### Task details
Check each line of the material below for the word "from". Say how many lines have it, and nothing else.

━━━━━━

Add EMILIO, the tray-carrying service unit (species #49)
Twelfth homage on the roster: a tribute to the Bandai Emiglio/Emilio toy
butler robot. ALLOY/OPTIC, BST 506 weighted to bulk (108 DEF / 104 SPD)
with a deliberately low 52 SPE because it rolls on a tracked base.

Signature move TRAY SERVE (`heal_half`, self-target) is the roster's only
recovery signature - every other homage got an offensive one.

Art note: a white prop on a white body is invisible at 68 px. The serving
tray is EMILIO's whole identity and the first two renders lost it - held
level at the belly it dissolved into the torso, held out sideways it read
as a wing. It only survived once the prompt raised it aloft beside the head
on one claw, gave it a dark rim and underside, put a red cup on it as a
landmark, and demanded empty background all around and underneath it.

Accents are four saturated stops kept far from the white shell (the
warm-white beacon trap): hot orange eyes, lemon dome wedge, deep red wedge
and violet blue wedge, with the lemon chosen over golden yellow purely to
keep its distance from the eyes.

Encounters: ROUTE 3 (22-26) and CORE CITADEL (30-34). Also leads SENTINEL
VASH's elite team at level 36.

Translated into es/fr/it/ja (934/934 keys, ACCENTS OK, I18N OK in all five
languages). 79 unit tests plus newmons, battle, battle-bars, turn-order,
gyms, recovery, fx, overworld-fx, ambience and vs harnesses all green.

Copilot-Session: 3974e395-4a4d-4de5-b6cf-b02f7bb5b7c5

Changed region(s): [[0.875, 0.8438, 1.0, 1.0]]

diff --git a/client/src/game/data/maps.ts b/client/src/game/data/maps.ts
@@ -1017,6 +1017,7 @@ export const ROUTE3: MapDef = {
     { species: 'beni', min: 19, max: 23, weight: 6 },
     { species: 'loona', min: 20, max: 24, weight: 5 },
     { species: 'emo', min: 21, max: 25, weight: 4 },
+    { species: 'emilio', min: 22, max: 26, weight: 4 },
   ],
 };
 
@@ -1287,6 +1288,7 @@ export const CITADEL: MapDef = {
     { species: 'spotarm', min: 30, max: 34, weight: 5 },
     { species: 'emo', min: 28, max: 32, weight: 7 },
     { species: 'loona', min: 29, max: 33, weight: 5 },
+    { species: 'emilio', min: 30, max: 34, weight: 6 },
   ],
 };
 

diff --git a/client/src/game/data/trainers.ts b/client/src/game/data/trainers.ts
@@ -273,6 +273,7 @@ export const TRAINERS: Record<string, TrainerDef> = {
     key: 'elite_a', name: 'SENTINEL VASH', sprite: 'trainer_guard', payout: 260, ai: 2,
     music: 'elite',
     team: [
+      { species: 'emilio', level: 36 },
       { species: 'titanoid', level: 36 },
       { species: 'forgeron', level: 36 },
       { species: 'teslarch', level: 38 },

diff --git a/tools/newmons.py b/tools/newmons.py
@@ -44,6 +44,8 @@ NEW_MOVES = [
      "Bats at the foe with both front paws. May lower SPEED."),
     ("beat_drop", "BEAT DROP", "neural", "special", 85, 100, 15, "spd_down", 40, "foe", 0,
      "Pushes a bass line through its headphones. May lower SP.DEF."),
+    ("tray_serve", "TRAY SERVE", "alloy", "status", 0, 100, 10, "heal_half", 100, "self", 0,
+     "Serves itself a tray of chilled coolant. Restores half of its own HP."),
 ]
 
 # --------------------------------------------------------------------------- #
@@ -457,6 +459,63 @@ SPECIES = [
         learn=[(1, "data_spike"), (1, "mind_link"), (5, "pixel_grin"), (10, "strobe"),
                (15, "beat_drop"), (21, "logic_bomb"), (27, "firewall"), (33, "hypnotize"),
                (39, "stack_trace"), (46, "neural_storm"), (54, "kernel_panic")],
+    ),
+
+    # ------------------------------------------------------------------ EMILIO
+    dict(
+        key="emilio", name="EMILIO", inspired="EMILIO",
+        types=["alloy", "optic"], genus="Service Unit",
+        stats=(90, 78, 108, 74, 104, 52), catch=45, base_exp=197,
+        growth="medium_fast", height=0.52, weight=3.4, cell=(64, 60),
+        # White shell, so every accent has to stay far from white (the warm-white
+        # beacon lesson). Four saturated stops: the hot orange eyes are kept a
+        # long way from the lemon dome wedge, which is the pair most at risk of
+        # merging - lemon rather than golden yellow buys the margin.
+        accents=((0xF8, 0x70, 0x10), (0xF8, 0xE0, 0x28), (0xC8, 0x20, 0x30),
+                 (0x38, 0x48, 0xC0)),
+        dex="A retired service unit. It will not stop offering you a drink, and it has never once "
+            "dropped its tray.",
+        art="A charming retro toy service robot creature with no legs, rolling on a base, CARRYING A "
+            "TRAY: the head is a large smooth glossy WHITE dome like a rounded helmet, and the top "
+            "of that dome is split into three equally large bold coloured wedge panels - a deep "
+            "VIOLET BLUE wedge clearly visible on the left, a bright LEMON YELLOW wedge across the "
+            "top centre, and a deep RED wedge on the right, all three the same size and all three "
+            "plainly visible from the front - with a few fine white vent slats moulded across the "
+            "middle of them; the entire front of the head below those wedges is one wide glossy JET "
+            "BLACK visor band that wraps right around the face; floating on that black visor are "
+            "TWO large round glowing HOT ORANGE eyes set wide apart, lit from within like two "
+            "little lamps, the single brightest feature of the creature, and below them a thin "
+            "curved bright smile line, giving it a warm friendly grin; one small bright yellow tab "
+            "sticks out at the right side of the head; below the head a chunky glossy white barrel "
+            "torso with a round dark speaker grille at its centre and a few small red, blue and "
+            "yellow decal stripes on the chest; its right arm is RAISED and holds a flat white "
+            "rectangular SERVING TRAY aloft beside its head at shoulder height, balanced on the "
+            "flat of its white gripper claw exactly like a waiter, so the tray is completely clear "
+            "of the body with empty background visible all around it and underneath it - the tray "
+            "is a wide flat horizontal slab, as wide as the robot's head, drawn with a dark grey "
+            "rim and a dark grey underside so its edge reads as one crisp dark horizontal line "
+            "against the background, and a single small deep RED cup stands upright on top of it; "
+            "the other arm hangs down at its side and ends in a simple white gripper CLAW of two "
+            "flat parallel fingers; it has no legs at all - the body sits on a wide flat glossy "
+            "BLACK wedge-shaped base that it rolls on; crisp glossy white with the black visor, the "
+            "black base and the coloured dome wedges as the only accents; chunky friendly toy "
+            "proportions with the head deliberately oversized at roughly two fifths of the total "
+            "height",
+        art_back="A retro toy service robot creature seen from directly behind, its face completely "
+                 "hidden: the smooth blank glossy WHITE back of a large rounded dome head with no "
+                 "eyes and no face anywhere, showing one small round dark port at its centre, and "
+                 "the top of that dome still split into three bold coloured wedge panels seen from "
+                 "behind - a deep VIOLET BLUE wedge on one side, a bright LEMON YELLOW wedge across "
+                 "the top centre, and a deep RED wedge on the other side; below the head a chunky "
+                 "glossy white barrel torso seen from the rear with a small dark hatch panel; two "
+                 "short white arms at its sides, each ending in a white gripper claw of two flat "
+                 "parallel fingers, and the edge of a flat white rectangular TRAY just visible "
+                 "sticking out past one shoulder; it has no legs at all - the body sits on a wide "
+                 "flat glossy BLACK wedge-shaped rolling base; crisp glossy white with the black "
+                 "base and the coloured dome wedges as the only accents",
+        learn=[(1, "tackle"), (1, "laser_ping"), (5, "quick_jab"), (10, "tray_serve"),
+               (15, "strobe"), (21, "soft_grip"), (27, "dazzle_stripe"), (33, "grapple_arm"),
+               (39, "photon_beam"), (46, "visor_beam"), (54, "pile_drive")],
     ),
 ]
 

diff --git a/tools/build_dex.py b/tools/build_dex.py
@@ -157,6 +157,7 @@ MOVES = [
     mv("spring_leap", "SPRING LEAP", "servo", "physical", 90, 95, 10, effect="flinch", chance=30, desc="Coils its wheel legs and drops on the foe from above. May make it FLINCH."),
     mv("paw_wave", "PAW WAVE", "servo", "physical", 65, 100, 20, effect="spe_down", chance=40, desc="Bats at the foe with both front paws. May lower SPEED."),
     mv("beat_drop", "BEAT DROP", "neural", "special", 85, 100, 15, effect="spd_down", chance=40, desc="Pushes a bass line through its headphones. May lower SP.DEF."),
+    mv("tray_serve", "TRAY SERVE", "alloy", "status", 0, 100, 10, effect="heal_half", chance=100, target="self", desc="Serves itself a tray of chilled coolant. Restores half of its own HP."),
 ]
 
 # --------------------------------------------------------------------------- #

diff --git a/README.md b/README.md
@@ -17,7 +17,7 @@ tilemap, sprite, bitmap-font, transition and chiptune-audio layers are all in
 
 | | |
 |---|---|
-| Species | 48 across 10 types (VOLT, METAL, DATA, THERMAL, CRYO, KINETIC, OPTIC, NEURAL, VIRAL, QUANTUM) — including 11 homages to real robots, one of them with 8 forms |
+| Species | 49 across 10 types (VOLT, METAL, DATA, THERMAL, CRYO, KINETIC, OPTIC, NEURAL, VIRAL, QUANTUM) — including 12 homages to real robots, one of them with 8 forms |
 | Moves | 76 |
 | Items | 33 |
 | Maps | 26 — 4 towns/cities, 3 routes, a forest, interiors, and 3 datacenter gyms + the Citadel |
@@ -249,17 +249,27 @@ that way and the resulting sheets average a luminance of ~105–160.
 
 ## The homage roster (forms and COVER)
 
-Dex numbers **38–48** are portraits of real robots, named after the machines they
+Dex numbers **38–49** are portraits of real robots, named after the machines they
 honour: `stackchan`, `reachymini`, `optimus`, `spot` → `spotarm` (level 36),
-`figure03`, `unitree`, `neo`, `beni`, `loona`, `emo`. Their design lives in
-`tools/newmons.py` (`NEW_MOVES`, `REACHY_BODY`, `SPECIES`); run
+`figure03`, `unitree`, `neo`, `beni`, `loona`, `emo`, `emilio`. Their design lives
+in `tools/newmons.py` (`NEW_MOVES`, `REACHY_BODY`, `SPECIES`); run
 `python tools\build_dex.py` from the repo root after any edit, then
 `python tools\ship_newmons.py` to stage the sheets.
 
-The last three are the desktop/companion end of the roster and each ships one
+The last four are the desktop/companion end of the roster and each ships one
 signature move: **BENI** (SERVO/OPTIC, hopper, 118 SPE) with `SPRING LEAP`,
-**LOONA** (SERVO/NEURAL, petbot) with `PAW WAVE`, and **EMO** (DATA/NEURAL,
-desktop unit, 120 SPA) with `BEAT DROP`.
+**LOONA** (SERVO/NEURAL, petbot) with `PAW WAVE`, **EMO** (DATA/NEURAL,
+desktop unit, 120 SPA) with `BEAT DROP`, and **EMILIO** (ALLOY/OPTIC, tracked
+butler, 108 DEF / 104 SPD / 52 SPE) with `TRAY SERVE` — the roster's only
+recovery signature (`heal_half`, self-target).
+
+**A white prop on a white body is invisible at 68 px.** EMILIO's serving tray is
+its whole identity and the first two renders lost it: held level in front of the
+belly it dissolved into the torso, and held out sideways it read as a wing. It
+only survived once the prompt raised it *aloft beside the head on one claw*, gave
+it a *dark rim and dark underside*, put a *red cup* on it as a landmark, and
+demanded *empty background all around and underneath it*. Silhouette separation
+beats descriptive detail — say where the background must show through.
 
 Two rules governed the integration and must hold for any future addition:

━━━━━━

### Problem solution
11